Reverse mortgages have come under scrutiny as their popularity grows. From 2005 to 2006, the number of reverse mortgages increased by nearly 76 percent from 48,493 to 85,639. Experts say this number could likely continue to rise as Americans look for new ways to finance longer life expectancy after retirement and increases in costs such as healthcare.
What Are Reverse Mortgages?
While reverse mortgages are designed to help people 62 and older receive money from the equity in their home, some say the program preys on unsuspecting seniors and could lead to financial problems.
Unlike a traditional mortgage, a reverse mortgage allows people aged 62 and older to receive money from the equity in their home in the form of a lump sum or regular monthly payments. In return, the reverse-mortgage lender retains some of the home's equity.
Concerns Around Reverse Mortgages
Some experts point out, that a problem could potentially arise if people outlive the monthly payments offered by the terms of the reverse mortgage. Once the payments cease, the owner is still left with tax payments, upkeep and living expenses without the income or equity to pay for it.
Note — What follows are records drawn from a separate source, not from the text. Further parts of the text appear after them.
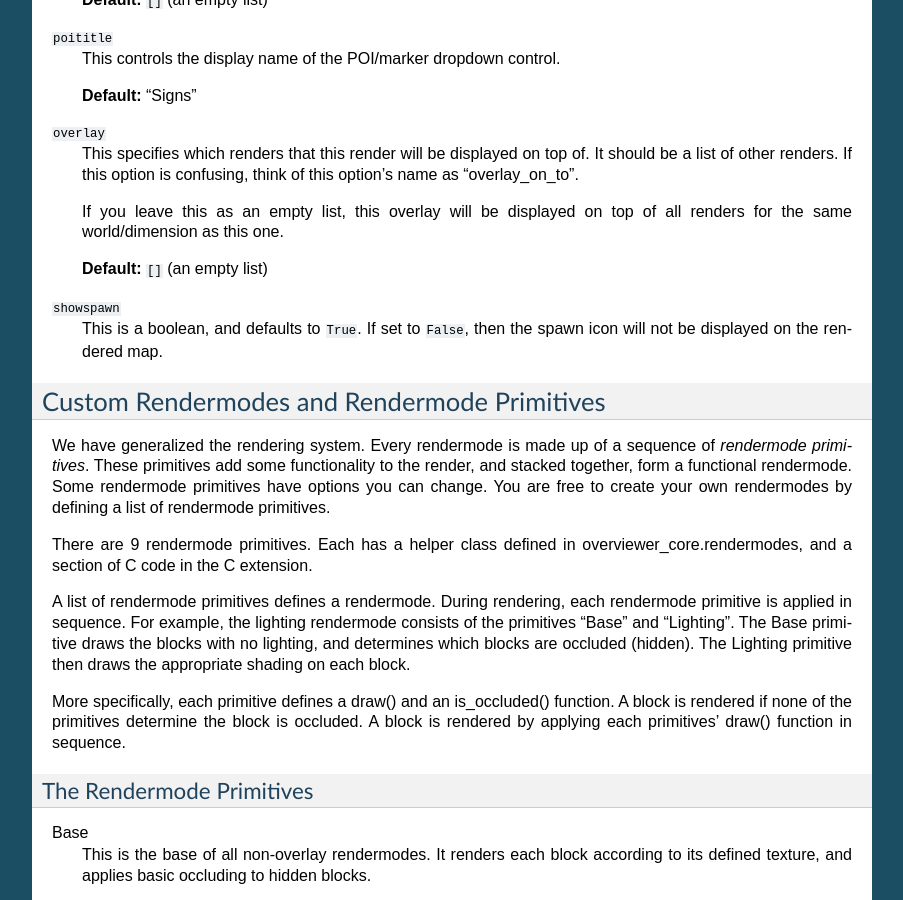
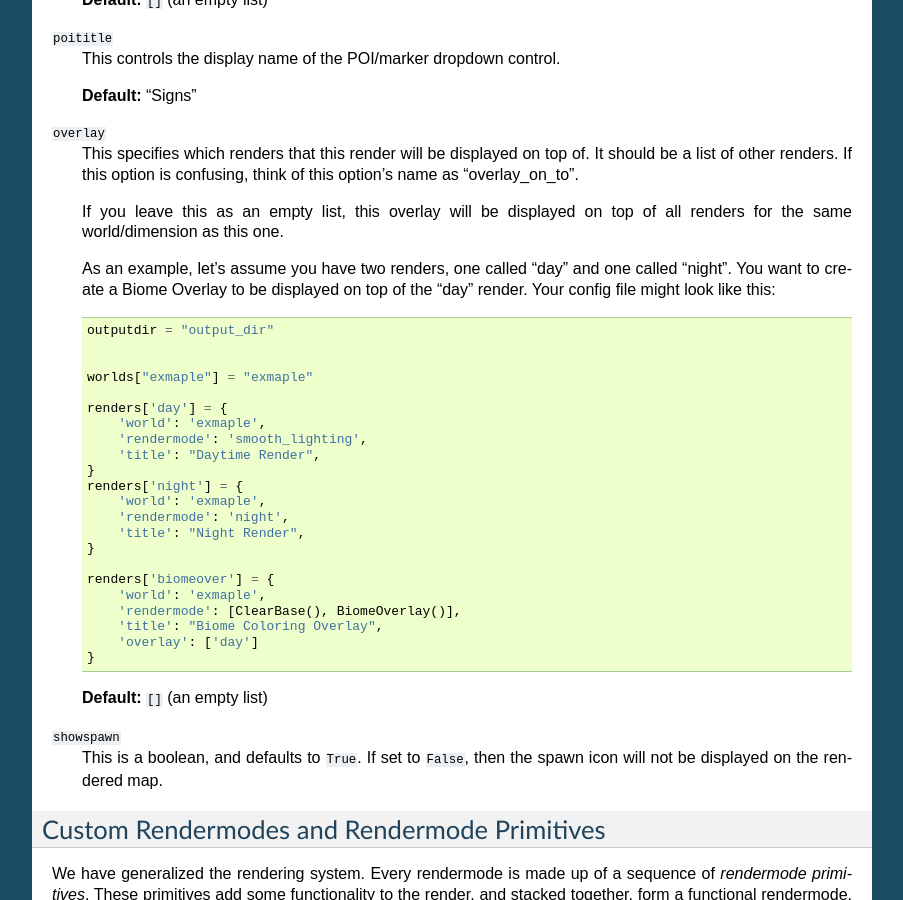
Before and after one commit to overviewer/Minecraft-Overviewer, a Sphinx documentation site: the page built from docs/config.rst, in a window 1280 px wide and 900 px high, scrolled down 9974 px. Shown: the whole window, without its empty margins (198-1101 px from the left). Built offline with Sphinx 7.4.7, drawn with Linux system fonts in a browser that asks for light colours.

Commit message:
Added an overlay example
See #906

```diff
--- a/docs/config.rst
+++ b/docs/config.rst
@@ -666,6 +666,35 @@ values. The valid configuration keys are listed below.
     If you leave this as an empty list, this overlay will be displayed on top
     of all renders for the same world/dimension as this one.
 
+    As an example, let's assume you have two renders, one called "day" and one
+    called "night".  You want to create a Biome Overlay to be displayed on top
+    of the "day" render.  Your config file might look like this:
+
+    ::
+
+        outputdir = "output_dir"
+
+
+        worlds["exmaple"] = "exmaple"
+
+        renders['day'] = {
+            'world': 'exmaple',
+            'rendermode': 'smooth_lighting',
+            'title': "Daytime Render",
+        }
+        renders['night'] = {
+            'world': 'exmaple',
+            'rendermode': 'night',
+            'title': "Night Render",
+        }
+
+        renders['biomeover'] = {
+            'world': 'exmaple',
+            'rendermode': [ClearBase(), BiomeOverlay()],
+            'title': "Biome Coloring Overlay",
+            'overlay': ['day']
+        }
+
     **Default:** ``[]`` (an empty list)
 
 ``showspawn``
```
Furthermore, lawmakers fear the industry has become prone to predatory lending tactics and excessive costs and fees.
Speakers at Wednesday's hearing included Carol Anthony who told the panel how her mother was left in financial ruin after the death of her father. After taking out a reverse mortgage, over $165,000 had been taken from her mother's estate. Anthony stated, "We need to have adequate protections in place to ensure only those who would benefit from a reverse mortgage qualify. Without this, reverse mortgages could hurt as many seniors as they help."
While reverse mortgages are likely here to stay, the panel hopes that new laws can help prevent offering this type of program to those who are financially unsuited or unqualified, and consequently, could end up falling victim to predatory lending practices in a growing industry.